In lieu of the current circumstances regarding the health crisis, many of us are now choosing to grow our own fruits, vegetables and herbs at home. As such; herein is a 3 part primer for beginner gardeners and families to learn about some easy to grow herbs with numerous documented health and dietary benefits. Each post will focus upon three herbs, all of which are available at our garden center during the growing season.
Herbs That Can Help You Stay Healthy
Herbs are the leaf part of a plant that is used in cooking – these can be used fresh or dried. Any other part of the plant, which is usually dried, is referred to as a spice. These include, for example, bark (cinnamon), berries (peppercorns), seeds (cumin), roots (turmeric), flower (chamomile), buds (cloves) and the stigma of a flower (saffron). Herbs are a fantastic way to add flavor and color to any sort of dish or drink, whether sweet or savory, without adding fat, salt or sugars. In addition to flavor and color, they each also tend to have their own set of health-promoting properties.
Generally, fresh herbs are delicately flavored, so if adding them to your cooking, do so in the last few minutes. Tasting your dish as you go along will help you tell if you’ve added enough. If not enough herbs are used, then little difference will be made to the flavor of the dish, but if too many herbs are added, their flavor will overpower other ingredients. Consuming herbs may help to prevent and manage heart disease, cancer and diabetes. It may also help to reduce blood clots and provide anti-inflammatory and anti-tumor properties. Fresh herbs often contain higher antioxidant levels compared to processed or dried herbs but if you are using herbs in order to harness their health-promoting aspects first and foremost, aim to add your fresh herbs at the end of cooking or as you serve to preserve these properties.

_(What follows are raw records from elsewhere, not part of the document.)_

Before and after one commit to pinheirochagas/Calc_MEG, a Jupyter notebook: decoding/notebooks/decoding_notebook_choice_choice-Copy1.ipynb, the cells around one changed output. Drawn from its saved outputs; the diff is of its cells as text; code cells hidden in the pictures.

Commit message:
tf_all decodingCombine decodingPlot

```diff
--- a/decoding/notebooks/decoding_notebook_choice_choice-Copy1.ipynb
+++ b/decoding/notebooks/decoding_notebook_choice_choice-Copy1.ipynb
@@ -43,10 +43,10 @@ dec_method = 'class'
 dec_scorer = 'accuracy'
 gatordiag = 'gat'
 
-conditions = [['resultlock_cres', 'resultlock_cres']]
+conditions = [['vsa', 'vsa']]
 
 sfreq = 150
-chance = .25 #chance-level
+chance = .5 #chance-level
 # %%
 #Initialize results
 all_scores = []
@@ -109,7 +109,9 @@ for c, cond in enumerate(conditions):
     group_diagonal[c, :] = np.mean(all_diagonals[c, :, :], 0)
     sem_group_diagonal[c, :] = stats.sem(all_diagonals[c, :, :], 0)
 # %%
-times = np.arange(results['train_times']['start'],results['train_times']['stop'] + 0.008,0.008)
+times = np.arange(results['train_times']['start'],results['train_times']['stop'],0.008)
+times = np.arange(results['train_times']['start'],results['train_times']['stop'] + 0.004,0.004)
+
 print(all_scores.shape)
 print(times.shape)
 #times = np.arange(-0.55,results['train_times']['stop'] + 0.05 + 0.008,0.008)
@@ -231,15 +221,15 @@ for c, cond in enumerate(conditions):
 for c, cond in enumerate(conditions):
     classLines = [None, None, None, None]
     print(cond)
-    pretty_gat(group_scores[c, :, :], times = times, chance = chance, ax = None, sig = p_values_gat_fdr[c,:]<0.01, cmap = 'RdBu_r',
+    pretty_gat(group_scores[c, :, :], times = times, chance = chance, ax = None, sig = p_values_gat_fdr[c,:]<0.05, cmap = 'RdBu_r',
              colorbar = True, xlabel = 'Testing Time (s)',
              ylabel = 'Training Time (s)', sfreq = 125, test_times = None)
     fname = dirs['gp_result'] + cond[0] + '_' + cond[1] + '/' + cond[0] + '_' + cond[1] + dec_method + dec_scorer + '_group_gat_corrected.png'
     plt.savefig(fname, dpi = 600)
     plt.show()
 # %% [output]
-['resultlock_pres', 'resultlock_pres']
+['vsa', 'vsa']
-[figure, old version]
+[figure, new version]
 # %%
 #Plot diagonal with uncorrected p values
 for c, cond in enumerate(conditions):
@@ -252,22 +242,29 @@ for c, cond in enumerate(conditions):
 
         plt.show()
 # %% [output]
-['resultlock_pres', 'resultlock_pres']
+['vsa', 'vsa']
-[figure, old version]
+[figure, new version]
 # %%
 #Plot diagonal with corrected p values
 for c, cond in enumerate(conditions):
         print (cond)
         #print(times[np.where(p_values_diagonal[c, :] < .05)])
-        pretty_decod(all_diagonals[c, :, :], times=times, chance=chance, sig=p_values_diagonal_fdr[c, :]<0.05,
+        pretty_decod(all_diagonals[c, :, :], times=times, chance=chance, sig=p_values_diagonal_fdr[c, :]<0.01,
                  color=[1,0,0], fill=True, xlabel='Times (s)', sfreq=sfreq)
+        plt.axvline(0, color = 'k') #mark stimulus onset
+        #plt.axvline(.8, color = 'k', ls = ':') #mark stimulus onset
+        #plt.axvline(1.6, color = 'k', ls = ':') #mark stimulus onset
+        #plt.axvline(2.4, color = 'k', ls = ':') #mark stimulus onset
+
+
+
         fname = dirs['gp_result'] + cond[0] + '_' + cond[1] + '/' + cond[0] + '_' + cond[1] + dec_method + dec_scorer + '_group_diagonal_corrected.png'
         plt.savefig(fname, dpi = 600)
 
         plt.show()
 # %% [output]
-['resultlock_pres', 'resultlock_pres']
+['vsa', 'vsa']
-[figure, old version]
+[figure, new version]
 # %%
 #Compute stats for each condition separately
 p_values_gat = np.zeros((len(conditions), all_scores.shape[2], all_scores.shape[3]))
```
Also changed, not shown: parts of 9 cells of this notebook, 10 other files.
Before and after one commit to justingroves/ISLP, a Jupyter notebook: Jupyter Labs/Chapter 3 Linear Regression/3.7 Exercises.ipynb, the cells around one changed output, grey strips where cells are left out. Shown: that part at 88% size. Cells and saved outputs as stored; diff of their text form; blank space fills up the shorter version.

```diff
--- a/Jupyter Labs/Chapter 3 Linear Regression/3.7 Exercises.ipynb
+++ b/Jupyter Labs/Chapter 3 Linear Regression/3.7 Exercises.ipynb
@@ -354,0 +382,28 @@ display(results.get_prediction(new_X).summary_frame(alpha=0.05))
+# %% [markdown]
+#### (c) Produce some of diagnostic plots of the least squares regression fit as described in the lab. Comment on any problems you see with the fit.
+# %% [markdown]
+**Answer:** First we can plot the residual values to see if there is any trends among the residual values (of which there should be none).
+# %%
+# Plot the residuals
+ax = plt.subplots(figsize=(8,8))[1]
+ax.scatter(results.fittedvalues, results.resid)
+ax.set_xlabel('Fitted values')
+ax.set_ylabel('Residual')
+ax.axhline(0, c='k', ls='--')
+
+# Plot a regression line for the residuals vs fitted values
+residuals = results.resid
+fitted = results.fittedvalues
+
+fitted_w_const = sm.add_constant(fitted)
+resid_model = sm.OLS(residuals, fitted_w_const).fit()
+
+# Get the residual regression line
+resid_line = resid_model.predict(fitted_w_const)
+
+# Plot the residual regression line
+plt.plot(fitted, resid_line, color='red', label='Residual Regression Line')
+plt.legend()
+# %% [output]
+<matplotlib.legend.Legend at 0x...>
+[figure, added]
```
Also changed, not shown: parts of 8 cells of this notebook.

Thyme is a Mediterranean herb from the mint family that you probably recognize from your spice set, with dietary, medicinal, and ornamental uses. The flowers, leaves, and oil of thyme have been used to treat a range of symptoms and complaints. Thymol is one of a naturally occurring class of compounds known as biocides. These are substances that can destroy harmful organisms, such as infectious bacteria. Used alongside other biocides, such as carvacrol, thyme has strong antimicrobial properties.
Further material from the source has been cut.